In the final analysis the narrative unit has something to say theologically. It may include theological motifs and statements, but together they will express a unified theological idea. Accordingly, the exposition should develop the theology of the passage; failure to do so will inevitably leave the exposition on the level of storytelling, historical inquiry, or Bible trivia. (emphasis mine)

Friday, March 8, 2019

Five Star Links


Each Friday, we share links we found especially interesting or inspiring during the previous week. 


Kim:

My Pentateuch professor, Dr. Vaillancourt, has written a short reflection on the Messiah and the Psalms. This is my first class with him, and in September, I will begin my Hebrew studies with him.

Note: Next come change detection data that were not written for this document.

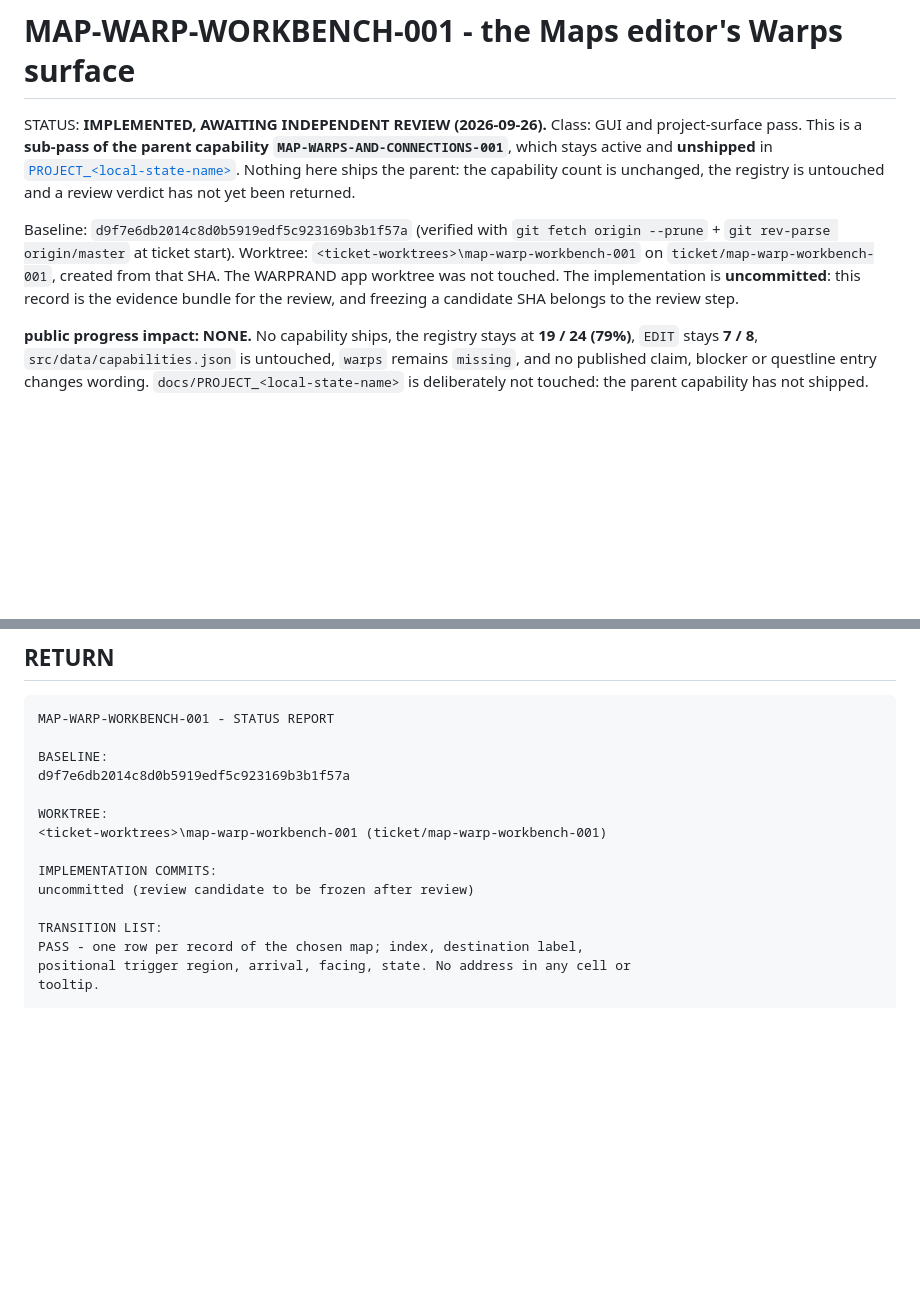
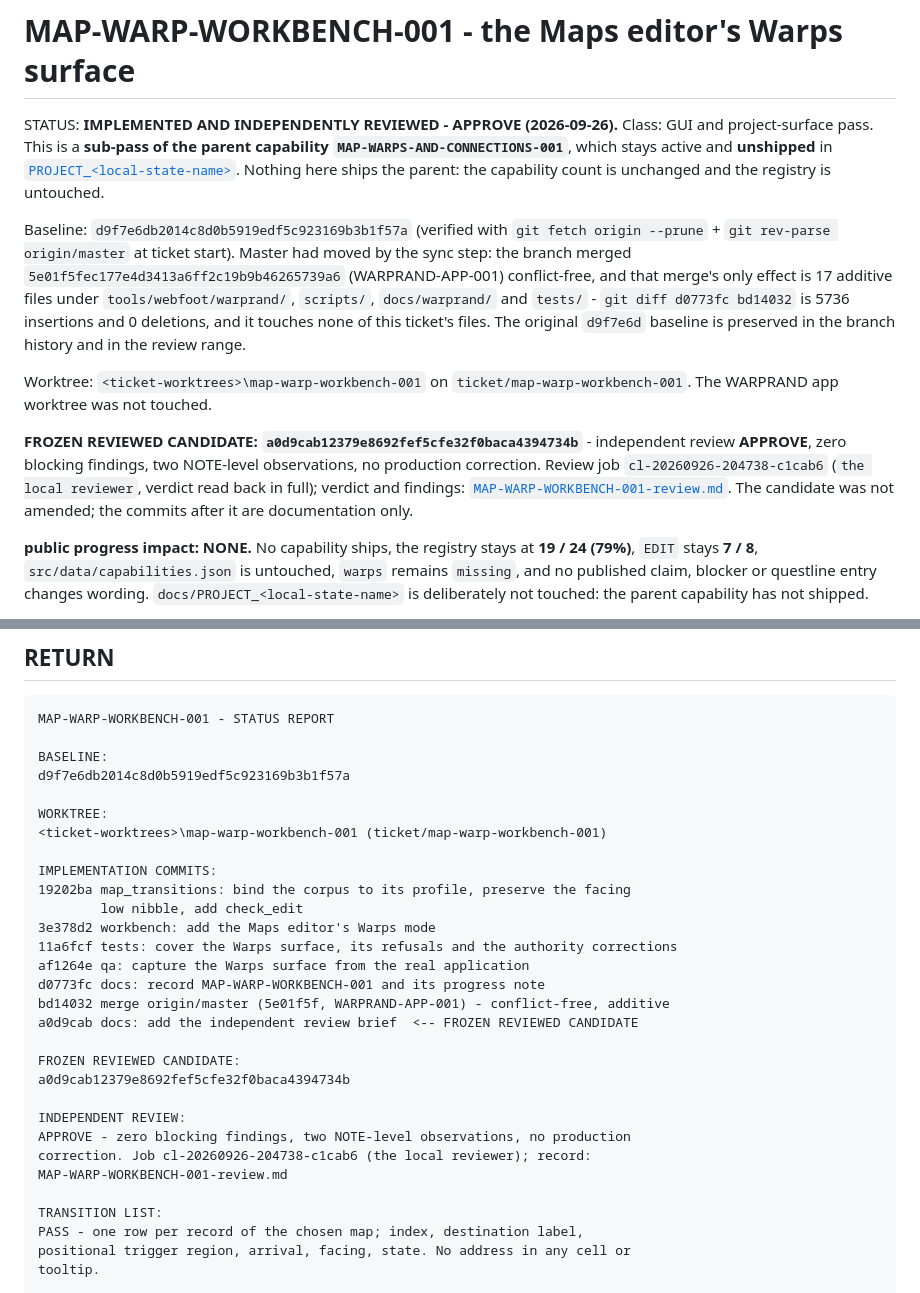
Before and after one commit to siruiusamory-cmyk/buusfury-decomp, a Markdown page: docs/research/MAP_WARP_WORKBENCH.md, 2 parts joined by grey strips. GitHub-like rendering; blank space fills up the shorter version.

Commit message:
docs: record the independent review verdict for MAP-WARP-WORKBENCH-001
The frozen reviewed candidate 29ccb87 (ticket/map-warp-workbench-001) returned
APPROVE: zero blocking findings, two NOTE-level observations (the shell's
unsaved-work guard stays scoped to layout edits by its own documented design, and
Public progress impact: none was confirmed against the diff), and no production
correction.

Documentation only, so the reviewed candidate is not amended and the focused
evidence stands. This commit carries the review record, the freeze and verdict
facts in the evidence record, the reviewed status in the CURRENT note, and one
accuracy fix: the review brief said the focused file holds 33 nodes; it holds 32,
which the evidence record already said.

```diff
--- a/docs/research/MAP_WARP_WORKBENCH.md
+++ b/docs/research/MAP_WARP_WORKBENCH.md
@@ -1,19 +1,30 @@
 # MAP-WARP-WORKBENCH-001 - the Maps editor's Warps surface
 
-STATUS: **IMPLEMENTED, AWAITING INDEPENDENT REVIEW (2026-09-26).** Class: GUI and
-project-surface pass. This is a **sub-pass of the parent capability
+STATUS: **IMPLEMENTED AND INDEPENDENTLY REVIEWED - APPROVE (2026-09-26).** Class:
+GUI and project-surface pass. This is a **sub-pass of the parent capability
 `MAP-WARPS-AND-CONNECTIONS-001`**, which stays active and **unshipped** in
 [`PROJECT_<local-state-name>`](PROJECT_<local-state-name>). Nothing here ships the parent: the capability count is
-unchanged, the registry is untouched and a review verdict has not yet been
-returned.
+unchanged and the registry is untouched.
 
 Baseline: `d9f7e6db2014c8d0b5919edf5c923169b3b1f57a` (verified with
-`git fetch origin --prune` + `git rev-parse origin/master` at ticket start).
+`git fetch origin --prune` + `git rev-parse origin/master` at ticket start). Master
+had moved by the sync step: the branch merged
+`5e01f5fec177e4d3413a6ff2c19b9b46265739a6` (WARPRAND-APP-001) conflict-free, and
+that merge's only effect is 17 additive files under `tools/webfoot/warprand/`,
+`scripts/`, `docs/warprand/` and `tests/` - `git diff d0773fc bd14032` is 5736
+insertions and 0 deletions, and it touches none of this ticket's files. The
+original `d9f7e6d` baseline is preserved in the branch history and in the review
+range.
+
 Worktree: `<ticket-worktrees>\map-warp-workbench-001` on
-`ticket/map-warp-workbench-001`, created from that SHA. The WARPRAND app worktree
-was not touched. The implementation is **uncommitted**: this record is the
-evidence bundle for the review, and freezing a candidate SHA belongs to the
-review step.
+`ticket/map-warp-workbench-001`. The WARPRAND app worktree was not touched.
+
+**FROZEN REVIEWED CANDIDATE:
+`a0d9cab12379e8692fef5cfe32f0baca4394734b`** - independent review **APPROVE**, zero
+blocking findings, two NOTE-level observations, no production correction. Review
+job `cl-20260926-204738-c1cab6` (`the local reviewer`, verdict read back in full);
+verdict and findings: [`MAP-WARP-WORKBENCH-001-review.md`](MAP-WARP-WORKBENCH-001-review.md).
+The candidate was not amended; the commits after it are documentation only.
 
 **public progress impact: NONE.** No capability ships, the registry stays at
 **19 / 24 (79%)**, `EDIT` stays **7 / 8**, `src/data/capabilities.json` is
@@ -106,7 +117,22 @@ WORKTREE:
 <ticket-worktrees>\map-warp-workbench-001 (ticket/map-warp-workbench-001)
 
 IMPLEMENTATION COMMITS:
-uncommitted (review candidate to be frozen after review)
+19202ba map_transitions: bind the corpus to its profile, preserve the facing
+        low nibble, add check_edit
+3e378d2 workbench: add the Maps editor's Warps mode
+11a6fcf tests: cover the Warps surface, its refusals and the authority corrections
+af1264e qa: capture the Warps surface from the real application
+d0773fc docs: record MAP-WARP-WORKBENCH-001 and its progress note
+bd14032 merge origin/master (5e01f5f, WARPRAND-APP-001) - conflict-free, additive
+a0d9cab docs: add the independent review brief  <-- FROZEN REVIEWED CANDIDATE
+
+FROZEN REVIEWED CANDIDATE:
+a0d9cab12379e8692fef5cfe32f0baca4394734b
+
+INDEPENDENT REVIEW:
+APPROVE - zero blocking findings, two NOTE-level observations, no production
+correction. Job cl-20260926-204738-c1cab6 (the local reviewer); record:
+MAP-WARP-WORKBENCH-001-review.md
 
 TRANSITION LIST:
 PASS - one row per record of the chosen map; index, destination label,
```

He's a knowledgeable, caring professor, and a man who clearly loves the Lord. 
Old Testament scholar, Bruce Waltke, made this point: “Of the 283 direct quotes from the Old Testament in the New Testament, 116 (41 percent) are from the Psalter. Jesus Christ alludes to the Psalms more than fifty times (see Luke 24:44)” (Waltke and Yu, An Old Testament Theology, 892). In other words, the Psalms are important witnesses about Jesus!

Persis:

We just had a discussion at my small group last week about being family. Thus, this article at Table Talk is very timely. All The Lonely People:
That longing for deep relationship was placed in us before the fall. We are created to bond and to have deep relationships.

So, why are we so lonely? Why do we isolate ourselves? There are many cultural and sociological factors at play, from American individualism to social media and many others, but the primary answer takes us back to Genesis 3—we are afraid.

Rebecca:
If we’re honest, we all want to be strong—not all of us in the same areas, but all of us in some areas. We wish we were thinner and more attractive or beefed up and more muscular. We’d like to be smarter, more athletic, more musical, more successful at work, have better kids, get better grades, make more money, have a bigger house and newer car, or simply a better church parking lot. We’d like to have more influence, more sway, and more followers. In some or all of these areas, each of us desires to be strong, or at least stronger than we are. 
But, as we know, the Bible speaks more highly of weakness than strength.
So why does the Bible prefer weakness to strength? And in what way? (Kevin DeYoung)